From "365 Things Every Tea Lover Should Know"

NOW CAN ANYONE EXPLAIN THIS TO ME?




This painting by Anthony Van Dyke of King Charles I is in Buckingham Palace - shown in the movie "The Queen's Palaces".
It is also shown in Downtown Abbey Series in the Dining Room behind where Robert sits at the head of the table.  

HOW CAN THIS BE?  DOES ANYONE KNOW THIS?

Another Tea Quote from 
"365 Things Every Tea Lover Should Know":

"Tea for Two," a song published in 1924 with lyrics by Irving Caesar, was from the musical comedy NO NO NANETTE, which opened in Detroit in April, 1924. It is one of the most familiar melodies in the world.

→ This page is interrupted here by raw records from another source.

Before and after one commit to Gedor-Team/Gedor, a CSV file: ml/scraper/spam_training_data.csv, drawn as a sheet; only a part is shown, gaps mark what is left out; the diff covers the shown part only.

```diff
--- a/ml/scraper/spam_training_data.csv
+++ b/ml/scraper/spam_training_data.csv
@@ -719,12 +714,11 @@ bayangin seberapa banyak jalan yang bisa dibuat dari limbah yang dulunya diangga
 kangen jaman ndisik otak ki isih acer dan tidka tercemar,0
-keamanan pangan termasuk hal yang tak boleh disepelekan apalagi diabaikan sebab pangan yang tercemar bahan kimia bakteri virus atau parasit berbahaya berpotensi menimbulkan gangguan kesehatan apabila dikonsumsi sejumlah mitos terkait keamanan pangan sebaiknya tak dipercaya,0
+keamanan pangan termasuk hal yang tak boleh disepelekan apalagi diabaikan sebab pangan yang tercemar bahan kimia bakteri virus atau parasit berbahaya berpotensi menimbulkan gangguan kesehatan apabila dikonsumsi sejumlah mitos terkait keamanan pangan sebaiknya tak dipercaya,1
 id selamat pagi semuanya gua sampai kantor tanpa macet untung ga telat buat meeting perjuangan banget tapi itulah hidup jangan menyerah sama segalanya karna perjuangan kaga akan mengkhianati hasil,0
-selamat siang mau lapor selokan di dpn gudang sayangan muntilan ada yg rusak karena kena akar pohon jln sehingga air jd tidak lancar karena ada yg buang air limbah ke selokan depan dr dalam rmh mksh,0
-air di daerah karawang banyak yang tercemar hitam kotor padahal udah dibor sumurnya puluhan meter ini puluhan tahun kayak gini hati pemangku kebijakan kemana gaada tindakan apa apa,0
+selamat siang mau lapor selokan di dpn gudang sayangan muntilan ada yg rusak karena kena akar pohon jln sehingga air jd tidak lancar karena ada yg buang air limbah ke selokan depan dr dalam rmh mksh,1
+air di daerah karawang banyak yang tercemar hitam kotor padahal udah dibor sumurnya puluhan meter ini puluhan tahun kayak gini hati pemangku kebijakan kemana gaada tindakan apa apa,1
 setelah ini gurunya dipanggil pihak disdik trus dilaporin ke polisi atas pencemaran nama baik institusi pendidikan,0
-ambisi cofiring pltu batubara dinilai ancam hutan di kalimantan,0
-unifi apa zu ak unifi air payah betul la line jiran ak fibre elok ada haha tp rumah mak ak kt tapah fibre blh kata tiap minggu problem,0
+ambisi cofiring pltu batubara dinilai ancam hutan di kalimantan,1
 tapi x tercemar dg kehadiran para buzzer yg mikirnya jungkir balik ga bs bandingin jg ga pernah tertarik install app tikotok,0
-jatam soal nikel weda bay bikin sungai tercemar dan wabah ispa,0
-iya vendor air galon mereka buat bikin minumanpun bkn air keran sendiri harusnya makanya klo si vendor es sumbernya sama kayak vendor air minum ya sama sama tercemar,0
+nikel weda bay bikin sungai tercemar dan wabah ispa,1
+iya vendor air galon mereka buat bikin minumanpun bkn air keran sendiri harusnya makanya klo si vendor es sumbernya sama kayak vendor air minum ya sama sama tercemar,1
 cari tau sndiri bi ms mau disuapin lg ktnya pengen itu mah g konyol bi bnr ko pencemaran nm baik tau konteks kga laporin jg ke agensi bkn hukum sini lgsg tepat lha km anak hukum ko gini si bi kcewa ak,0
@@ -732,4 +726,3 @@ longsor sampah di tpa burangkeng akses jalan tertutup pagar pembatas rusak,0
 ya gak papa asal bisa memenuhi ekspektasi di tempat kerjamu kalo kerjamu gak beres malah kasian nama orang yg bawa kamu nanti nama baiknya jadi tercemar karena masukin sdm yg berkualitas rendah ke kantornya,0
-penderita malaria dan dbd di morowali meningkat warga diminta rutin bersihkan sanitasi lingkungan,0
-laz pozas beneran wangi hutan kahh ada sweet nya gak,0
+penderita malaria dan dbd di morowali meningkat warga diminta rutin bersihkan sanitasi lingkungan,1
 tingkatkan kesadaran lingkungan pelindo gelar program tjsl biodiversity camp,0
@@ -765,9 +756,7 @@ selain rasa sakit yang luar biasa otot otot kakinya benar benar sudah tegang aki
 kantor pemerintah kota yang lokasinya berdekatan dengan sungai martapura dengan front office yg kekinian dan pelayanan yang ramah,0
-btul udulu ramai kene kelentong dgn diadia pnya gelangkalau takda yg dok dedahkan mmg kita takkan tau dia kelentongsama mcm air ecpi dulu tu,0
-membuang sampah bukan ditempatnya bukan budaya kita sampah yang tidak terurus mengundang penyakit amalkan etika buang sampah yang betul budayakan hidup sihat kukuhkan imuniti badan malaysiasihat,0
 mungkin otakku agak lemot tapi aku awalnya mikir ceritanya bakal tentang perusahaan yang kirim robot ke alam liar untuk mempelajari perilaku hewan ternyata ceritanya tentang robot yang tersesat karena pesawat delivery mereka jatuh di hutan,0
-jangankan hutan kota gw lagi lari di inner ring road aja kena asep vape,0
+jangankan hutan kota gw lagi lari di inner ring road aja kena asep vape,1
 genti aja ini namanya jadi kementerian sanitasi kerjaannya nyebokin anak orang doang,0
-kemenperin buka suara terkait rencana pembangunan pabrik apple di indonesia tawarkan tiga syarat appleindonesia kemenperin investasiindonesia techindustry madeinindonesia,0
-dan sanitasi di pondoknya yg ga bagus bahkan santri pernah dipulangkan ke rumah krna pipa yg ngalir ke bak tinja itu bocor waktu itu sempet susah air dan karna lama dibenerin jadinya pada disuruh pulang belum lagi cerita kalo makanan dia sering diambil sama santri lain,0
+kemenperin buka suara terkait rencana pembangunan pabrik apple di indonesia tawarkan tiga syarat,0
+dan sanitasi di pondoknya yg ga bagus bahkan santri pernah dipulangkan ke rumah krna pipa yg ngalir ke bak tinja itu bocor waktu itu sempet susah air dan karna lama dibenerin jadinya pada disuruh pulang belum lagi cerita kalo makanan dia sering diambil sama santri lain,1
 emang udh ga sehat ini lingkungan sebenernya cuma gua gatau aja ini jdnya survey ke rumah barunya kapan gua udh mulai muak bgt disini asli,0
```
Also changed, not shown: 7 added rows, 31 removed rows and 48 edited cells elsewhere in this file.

I am linking this post to Tea Time Tuesday

6 comments:

Antiques And Teacups said...

Hi Bernideen. That isn't the picture I was thinking of...so I can't help you! Let us know when you find out....
Ruth

[email protected] Rose Chintz Cottage said...

An interesting post, Bernideen. I have heard the song many times but have no idea about the painting. Curious! Thank you for joining me for tea and have a lovely day.

Blessings,
Sandi

Johanna said...

Hi Bernideen,
I don't know why the painting hang in two different places. May be there exist two similar paintings? Or they used it just for the movie stage. Anyway, it looks really Royal. And the tea quotes are as always very interesting.
Best greetings, Johanna

Lavender Cottage said...

I guess with our British heritage, it is why we often call it 'tay' - comes from hubby's grandmother I believe.
Perhaps the painting is a duplicate to help authenticate Downton Abbey?
My dad used to always sing tea for two, among other songs. Unfortunately, he never knew all the words to ANY song. :-)
Judith

Julie and Becky said...

Hi - I can think of three different reasons, but I'll start with the most likely: the one shown on Downton Abbey is a copy made for the production.

2: Van Dyck made several paintings in a series - this could be an earlier version of it and the owners of the grand house could actually own the lesser painting.

3: The Royal Collection is available for lending to other institutions for exhibition and could also possibly be available for rent. I would think the insurance on something like that would be prohibitive, though.

Michele @ The Nest at Finch Rest said...

Neat post, very interesting.